Out Loud About this Project (drop down and Out Loud Page)

 

Boy, I’ve struggled with how to introduce this project. On the one hand, it’s an important and potent set of stories about church, school, and family abuse, all occurring within – and to be honest, facilitated by – a church that is local to me: Christ Church of Moscow, Idaho. On the other hand, I am deeply familiar with and personally fond of this particular church community, having been part of it myself for many years; so how do I tell this kind of story about people I love and care about, without becoming the nastiest kind of accuser and attacker? 

 

Here’s how I think about it. When I left the church myself, with my own set of wounds, I became curious about the stories of others and started seeking those out. Over the course of the last five years, I have been privileged to hear story after sorrowful story that people shared with me when I asked them. 

 

There are many, many more than I’ve recorded here. These were stories of kids who were meant to thrive in the rigorous academia of Logos School but just couldn’t ever quite fit in; and, sadly, their families were so deeply committed to the glittering vision of robust Christian education, that they became blind to their own children’s needs and, essentially, sided against them and with the system. They are stories of women caught for decades in oppressive, pornographic marriages, seeking help from a pastor or pastor’s wife, and hearing what their husbands needed was more sex, better sex, a more cooperative, sexier wife. There are stories of kids being abused at the hands of siblings, fathers, Christian men at their school, and the church and family (or church and school) conspiring together to sweep it all under the rug. Stories of young men raised with such a burden of responsibility they could never hope to succeed, young women raised to submit and married early to authoritarian boys, and awakening later in life to the fact they never once understood they had a different choice. Stories of kids who moved here for college, full of hope and excitement, and got chewed up and spit out because the decks of local influence were stacked against them. Story after story after story of people who once loved this church and this town, but now they can’t even come to visit without their hearts racing and palms sweating. People who were just relieved to get away and forget and find a sense of peace somewhere else, having full-on panic attacks when they come to see their friends in little Moscow, Idaho. 

 

To be honest with you, I don’t know if this is a problem unique to this church; but I do think it is a problem unique to this type of church. When you have a system that emphasizes authority and submission, de-emphasizes personal agency and responsibility, and prioritizes the voices of those in authority, you have the kind of place where individual people can get caught in the machinery. Add to that – a place where the authority of church and school is commingled, so that your teachers are your elders, and your pastors are on the board, and it’s ripe for disaster.
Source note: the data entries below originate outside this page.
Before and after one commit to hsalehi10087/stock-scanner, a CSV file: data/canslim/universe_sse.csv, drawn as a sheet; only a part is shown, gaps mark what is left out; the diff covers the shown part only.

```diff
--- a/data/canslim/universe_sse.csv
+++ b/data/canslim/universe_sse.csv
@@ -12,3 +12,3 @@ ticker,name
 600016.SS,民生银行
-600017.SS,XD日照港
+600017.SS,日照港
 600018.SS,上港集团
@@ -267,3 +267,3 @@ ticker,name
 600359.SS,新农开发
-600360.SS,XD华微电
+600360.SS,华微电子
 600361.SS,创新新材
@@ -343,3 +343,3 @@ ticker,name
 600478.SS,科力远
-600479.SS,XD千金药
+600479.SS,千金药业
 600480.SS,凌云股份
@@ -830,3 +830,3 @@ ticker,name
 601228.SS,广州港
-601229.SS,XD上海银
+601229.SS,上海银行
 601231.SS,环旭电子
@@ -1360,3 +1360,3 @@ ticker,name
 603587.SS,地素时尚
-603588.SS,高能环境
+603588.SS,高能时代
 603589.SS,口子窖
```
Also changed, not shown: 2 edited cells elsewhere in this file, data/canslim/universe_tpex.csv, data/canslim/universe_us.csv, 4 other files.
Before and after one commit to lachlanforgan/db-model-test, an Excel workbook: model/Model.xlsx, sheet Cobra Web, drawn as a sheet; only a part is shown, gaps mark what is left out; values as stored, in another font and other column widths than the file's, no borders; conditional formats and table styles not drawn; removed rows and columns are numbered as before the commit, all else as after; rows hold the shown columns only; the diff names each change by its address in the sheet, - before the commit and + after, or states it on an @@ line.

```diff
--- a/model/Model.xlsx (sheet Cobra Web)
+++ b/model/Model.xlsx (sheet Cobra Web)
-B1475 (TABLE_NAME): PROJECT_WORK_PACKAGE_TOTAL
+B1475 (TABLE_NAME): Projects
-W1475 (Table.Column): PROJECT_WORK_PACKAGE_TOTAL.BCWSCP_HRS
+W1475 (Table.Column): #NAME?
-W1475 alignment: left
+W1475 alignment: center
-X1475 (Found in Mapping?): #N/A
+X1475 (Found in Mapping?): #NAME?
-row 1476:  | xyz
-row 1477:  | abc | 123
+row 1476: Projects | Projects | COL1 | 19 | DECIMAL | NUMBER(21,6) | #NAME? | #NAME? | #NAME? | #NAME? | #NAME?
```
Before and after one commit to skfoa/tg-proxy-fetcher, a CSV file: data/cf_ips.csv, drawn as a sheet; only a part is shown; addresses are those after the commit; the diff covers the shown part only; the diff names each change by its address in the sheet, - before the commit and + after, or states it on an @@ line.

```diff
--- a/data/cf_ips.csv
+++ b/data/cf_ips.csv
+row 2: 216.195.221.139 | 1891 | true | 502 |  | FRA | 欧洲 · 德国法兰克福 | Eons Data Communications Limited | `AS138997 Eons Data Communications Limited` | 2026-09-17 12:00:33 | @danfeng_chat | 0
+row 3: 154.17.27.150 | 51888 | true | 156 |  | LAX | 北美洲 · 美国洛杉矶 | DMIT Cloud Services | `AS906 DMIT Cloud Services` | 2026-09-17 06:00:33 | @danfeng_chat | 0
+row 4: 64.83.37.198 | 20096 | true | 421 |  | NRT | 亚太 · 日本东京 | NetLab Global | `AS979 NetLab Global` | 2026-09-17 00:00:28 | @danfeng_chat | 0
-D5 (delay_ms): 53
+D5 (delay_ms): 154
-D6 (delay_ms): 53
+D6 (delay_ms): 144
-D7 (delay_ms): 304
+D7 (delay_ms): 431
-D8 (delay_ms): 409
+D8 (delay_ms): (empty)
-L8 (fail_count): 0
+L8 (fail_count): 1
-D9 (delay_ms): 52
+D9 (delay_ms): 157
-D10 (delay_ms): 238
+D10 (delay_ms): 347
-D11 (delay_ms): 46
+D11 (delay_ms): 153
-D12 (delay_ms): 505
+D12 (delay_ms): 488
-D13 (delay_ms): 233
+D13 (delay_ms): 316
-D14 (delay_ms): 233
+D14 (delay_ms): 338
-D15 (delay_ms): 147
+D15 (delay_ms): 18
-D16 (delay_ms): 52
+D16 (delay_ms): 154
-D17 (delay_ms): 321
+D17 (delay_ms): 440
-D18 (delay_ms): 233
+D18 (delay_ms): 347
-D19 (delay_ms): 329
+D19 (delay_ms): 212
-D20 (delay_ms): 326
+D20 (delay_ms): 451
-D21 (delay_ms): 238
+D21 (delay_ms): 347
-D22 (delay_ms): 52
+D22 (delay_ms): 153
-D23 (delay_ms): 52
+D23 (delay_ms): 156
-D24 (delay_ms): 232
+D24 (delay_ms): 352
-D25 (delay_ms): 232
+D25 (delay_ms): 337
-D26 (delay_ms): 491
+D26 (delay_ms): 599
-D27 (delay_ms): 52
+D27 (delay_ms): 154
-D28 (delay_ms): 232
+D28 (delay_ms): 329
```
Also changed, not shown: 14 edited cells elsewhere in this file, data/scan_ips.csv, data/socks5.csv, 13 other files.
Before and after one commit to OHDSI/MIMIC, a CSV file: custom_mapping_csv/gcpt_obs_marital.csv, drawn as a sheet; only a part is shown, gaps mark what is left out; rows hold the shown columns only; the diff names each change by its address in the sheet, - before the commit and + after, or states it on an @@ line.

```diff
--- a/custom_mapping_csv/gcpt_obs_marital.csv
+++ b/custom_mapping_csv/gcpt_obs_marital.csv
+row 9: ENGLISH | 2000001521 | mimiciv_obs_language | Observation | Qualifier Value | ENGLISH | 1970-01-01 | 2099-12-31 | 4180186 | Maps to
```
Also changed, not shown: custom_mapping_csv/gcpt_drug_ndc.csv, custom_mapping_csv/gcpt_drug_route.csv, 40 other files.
A system like that would have to be strenuously and humbly committed to best practices to avoid disaster. 

 

Meanwhile, I continue to struggle with myself. What should it look like to navigate this tension between local love and local anger? What do I make of the fact that I care about these people, and I enjoy and benefit from rubbing shoulders with them in this tiny town, and I am also endlessly angry on behalf of the many souls who have been hurt, pushed away, and crushed by the wheels of this system? 

 

My contributors have also agonized over whether to share these stories. What if their families get angry with them, or suffer loss of friendships or livelihood as a result of them speaking up? This is a very real possibility in a church system so intent on maintaining control of its carefully curated reputation. Contrary to some people’s opinions, it is not easy to publicly accept the role of survivor. 

 

I’ve thought of a dozen ways to present this project, but in the end, I just want to present it, without interpretation, and hope that does it justice.  I do want you to know, almost every one of these folks, after engaging their significant personal fear to share a story that could break your heart, has said some version of this: 

 

“If even one person can be helped by hearing my story, it will all be worth it.” 

 

With that hope,

 

Claire Roise

Moscow, Idaho 

December 2021